This week we have a guest author on the blog - the lovely Jade Johnson, author of 'TEA... The Great British Answer To Everything!' and host of the podcast Fuelled By Tea, on which I was a guest a few weeks ago. A link to listen will be at the end of this blog post.
“Whether you consider it a philosophy or a dependency to be concerned about, there’s no denying that ‘Tea’ is a thread sewn deep into the fabric of British Culture. No decision can be made, no plan properly considered or celebration complete, without a cup of tea in one’s hand.”
These are the words that I tapped into my phone one day, using my spare hand, whilst snuggled up on the sofa with my newborn and I remember thinking how funny but how true it was… The British really do love their tea. And so it goes… I started chipping away at all the ways in which we Brit’s have embedded tea into our lives and low and behold, it became a book. That’s how much we Brits love tea… you can literally write a book on it!
No matter if you’re a mug-hugger or handle holder; tea leaves or tea bag lover; the words ‘I’ll put the kettle on,’ brings each one of us a genuine joy that’s hard to beat. So why do we love it so much? I’m quite certain that there are far more reasons than I can list but some of the main categories for consideration would be culture, connections and no doubt climate too.
It was only through the historic import of Tea to the shores of the UK by a soon to be Queen, Princess Catherine of Braganza, who adored tea and brought it with her (as any tea lover would), that we slightly more ‘common’ folk got a chance to experience it in the first place. Particularly in those days, if it was good enough for the Royals, then it was desirable to the wider community. Pop culture at its best you might say! Since then it has become somewhat of a National Standard and a clear part of our everyday culture.
Ask yourself, how many of the following apply to me?
- When you wake up in the morning, the first thing you do is put the kettle on.
- You’ve made a cup of tea, only to forget about it and think, ‘what a waste!’
- Genuine disappointment to you means making a cup of tea, only to discover that you’ve run out of milk.
- Upon arrival at someone’s house, you consider it poor form if they don’t offer you a cup of tea within the first fifteen minutes……. And so on!
Chances are, most British people can relate to all of these in some way, further adding to how dear tea really is to us.
In short, tea has a way of connecting us back to something we cherish for one reason or another. Family, friends, relaxing, creative bursts, a good book by the fire whilst it’s blowing a gale outside. The positive associations start young too! With children picking up on its everyday inclusion and no doubt its ability to bring a bit of happiness to their parents, grandparents or caregivers. It’s cemented very early on and as such becomes a natural progression for most growing up. I think it's still widely loved today for its ability to bring people together and to create mini moments that we all cherish.
I would be remiss not to mention the British climate and I hope to do so in a positive way.

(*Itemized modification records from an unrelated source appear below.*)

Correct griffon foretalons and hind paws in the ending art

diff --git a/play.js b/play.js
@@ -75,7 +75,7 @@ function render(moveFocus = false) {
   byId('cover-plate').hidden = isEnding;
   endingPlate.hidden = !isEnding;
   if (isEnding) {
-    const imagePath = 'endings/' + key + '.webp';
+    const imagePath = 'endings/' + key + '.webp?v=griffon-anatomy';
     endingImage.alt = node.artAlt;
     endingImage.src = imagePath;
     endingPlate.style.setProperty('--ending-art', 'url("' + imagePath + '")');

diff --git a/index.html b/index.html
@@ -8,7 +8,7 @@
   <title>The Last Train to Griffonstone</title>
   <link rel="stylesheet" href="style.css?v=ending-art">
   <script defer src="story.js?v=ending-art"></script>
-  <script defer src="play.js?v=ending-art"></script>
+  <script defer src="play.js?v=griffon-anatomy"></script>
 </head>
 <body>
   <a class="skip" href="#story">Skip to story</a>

A brisk winters day, marching along outside (we tend not to shuffle along lethargically for fear of the cold catching up with us) taking in the change of colours from one season to the next ,and we get home to strip off the extra layers and warm our hands with a cup of tea in hand. It’s that ‘snug-as-a-bug’ feeling that makes home feel so good. Or it's a sunny spring day and you pop outside to sit with your morning cuppa to take in all the new colours starting to bloom in the garden. You can’t help but think to yourself ‘how good is this!’ Come rain, hail or shine and everything in between…. Our trusty cup of tea is there to add to the day. A drink for all seasons.
A cup of tea to a Brit means so many things, but the more people I am fortunate enough to chat with about it, the more I come to understand that it is a ‘bridge’ between people that keeps us connected and sharing something simple but very lovely with each other at the same time. A pot with a best friend, an end of day debrief with your partner, a reunion, celebration or a quiet minute with me, myself and I. Whatever the reason, tea is a much loved part of our British way of life and one that I hope continues to be shared and enjoyed for a long time to come.